One of the most rewarding parts of travel is when you get to partake in other culture’s traditions that differ from the ones you know from back home. Until preparing for this road trip around Sweden with Volvo I had never heard of Midsummer before. I would soon come to learn it is the 2nd most important holiday for the Swedes after Christmas.
So what is Midsummer?

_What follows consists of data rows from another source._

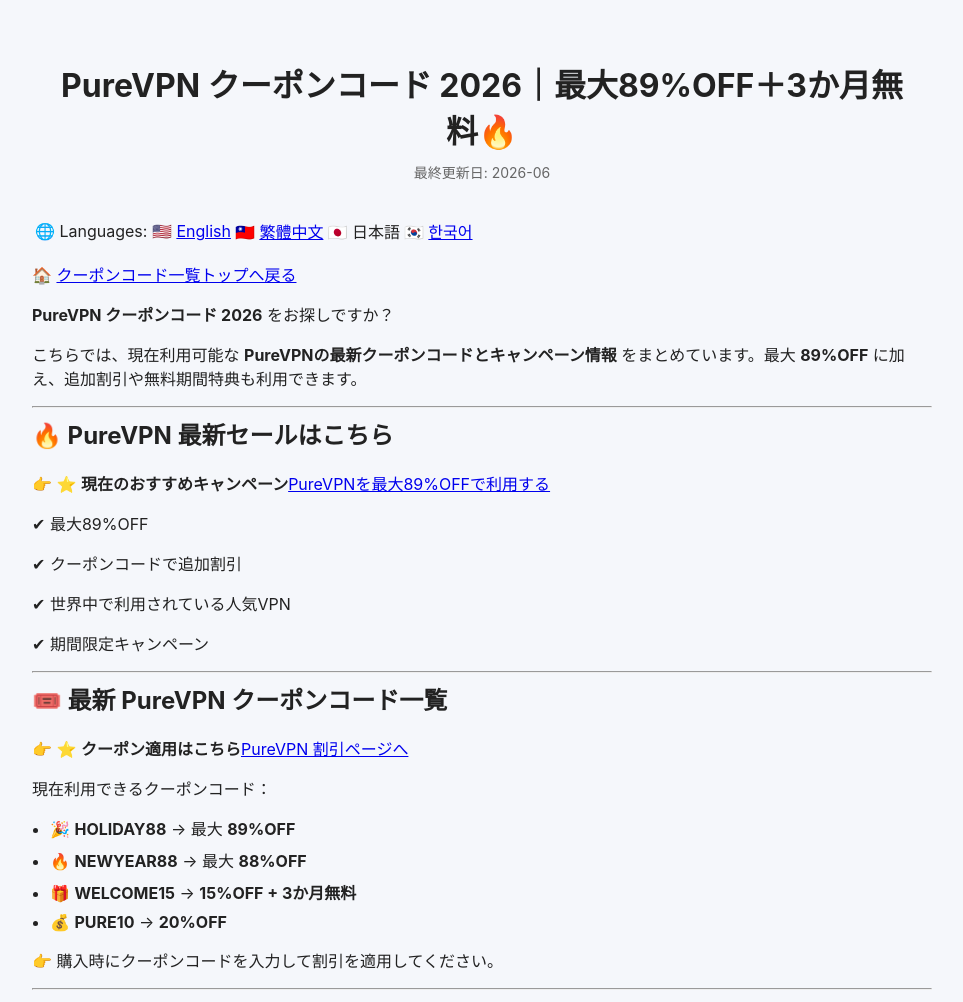
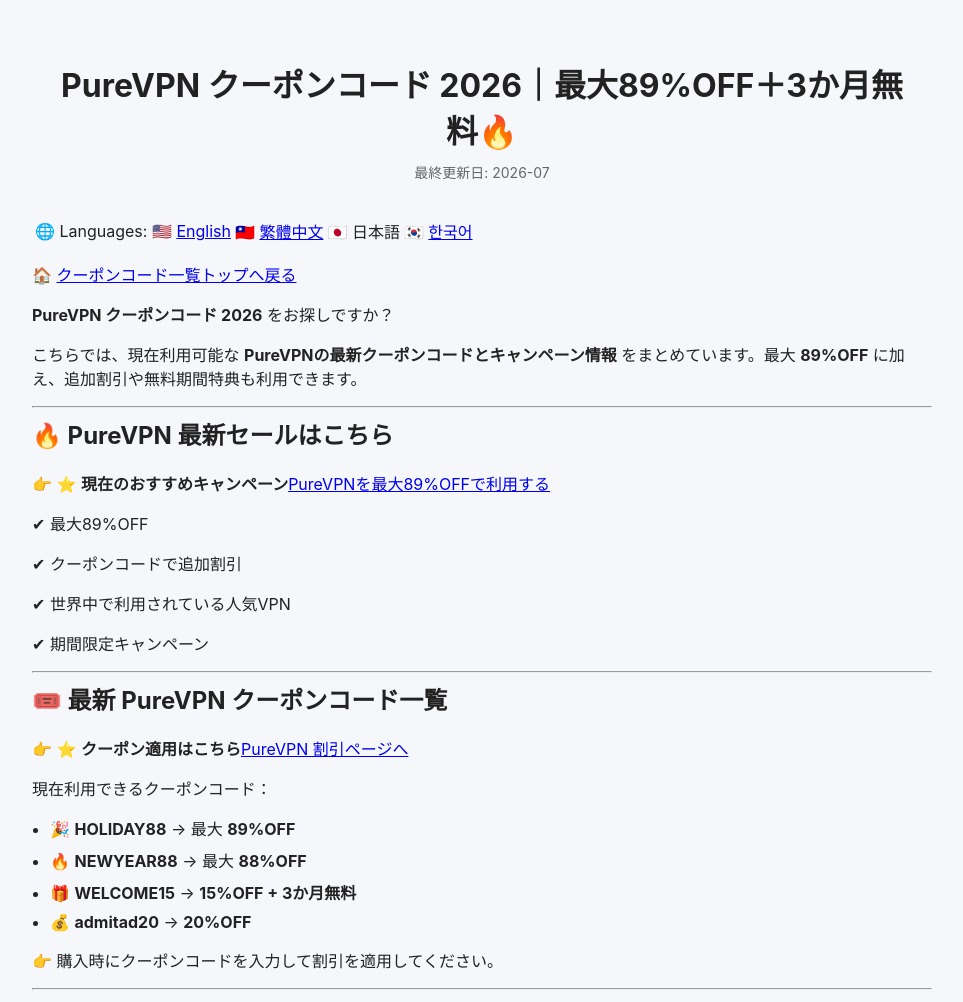
Before and after one commit to BestCouponCodes/best-coupon-codes, a Jekyll site: the page built from purevpn-coupon-code-ja.md, in a window 1280 px wide and 1400 px high. Shown: the top 1002 px of the window, without its empty margins (158-1121 px from the left). Built offline with Jekyll 4.4.1, drawn with Linux system fonts in a browser that asks for light colours.

Commit message:
Update last modified date and coupon code
Updated last modified date and changed coupon code from 'PURE10' to 'admitad20'.

```diff
--- a/purevpn-coupon-code-ja.md
+++ b/purevpn-coupon-code-ja.md
@@ -4,7 +4,7 @@ layout: default
 title: PureVPN クーポンコード 2026｜最大89%OFF＋3か月無料🔥
 description: "最新のPureVPNクーポンコードを掲載。最大89%OFF、さらに3か月無料の特典付き。2026年最新版の割引情報を随時更新中。"
 lang: ja
-last_modified_at: 2026-06-03
+last_modified_at: 2026-07-02
 ---
 
 🌐 Languages: 🇺🇸 [English]({{ site.baseurl }}/purevpn-coupon-code/) | 🇹🇼 [繁體中文]({{ site.baseurl }}/purevpn-coupon-code-zh/) | 🇯🇵 日本語 | 🇰🇷 [한국어]({{ site.baseurl }}/purevpn-coupon-code-ko/)
@@ -40,7 +40,7 @@ last_modified_at: 2026-06-03
 * 🎉 **HOLIDAY88** → 最大 **89%OFF**
 * 🔥 **NEWYEAR88** → 最大 **88%OFF**
 * 🎁 **WELCOME15** → **15%OFF + 3か月無料**
-* 💰 **PURE10** → **20%OFF**
+* 💰 **admitad20** → **20%OFF**
 
 👉 購入時にクーポンコードを入力して割引を適用してください。
 
```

Around mid June at the time of summer solstice, this celebration kicks off the summer season followed by a five-week annual holiday which is important in a culture with a short summer season. The day begins with the picking of flowers to adorn the maypole, the centerpiece of the celebration where people gather to sing and dance around with traditional songs. Everyone from men and women to boys and girls make flower crowns, and we even saw a few dogs with flower collars! The gatherings of community, friends and family proceed after the morning’s activities to a large banquet lunch traditionally of herring, boiled potatoes with toppings and a good amount of schnapps. Throughout the course of lunch a fun variety of midsummer songs are sung about always ending with a toast and another gulp of the fruity liquor. Toward the end of lunch the songs get quite a bit more racy as the drinking games progress all in good fun.
It was absolutely magical to be immersed into this cultural tradition with our host family Vibs and Robert Sohlberg who made us feel like one of their own and who happen to own the wonderful little down to earth inn on the water, Slussens Pensionat, where we stayed during Midsummer. This hotel is such a fun escape with live music on the water and an organic, sustainable restaurant worth a visit even if you are not staying the night.
Perhaps my favorite tradition for Midsummer is the final of the night. You pick 7 different types of flowers from the garden and place them under your pillow and as legend goes, you will dream of your one true love. Now that is something I would like to bring back home with me.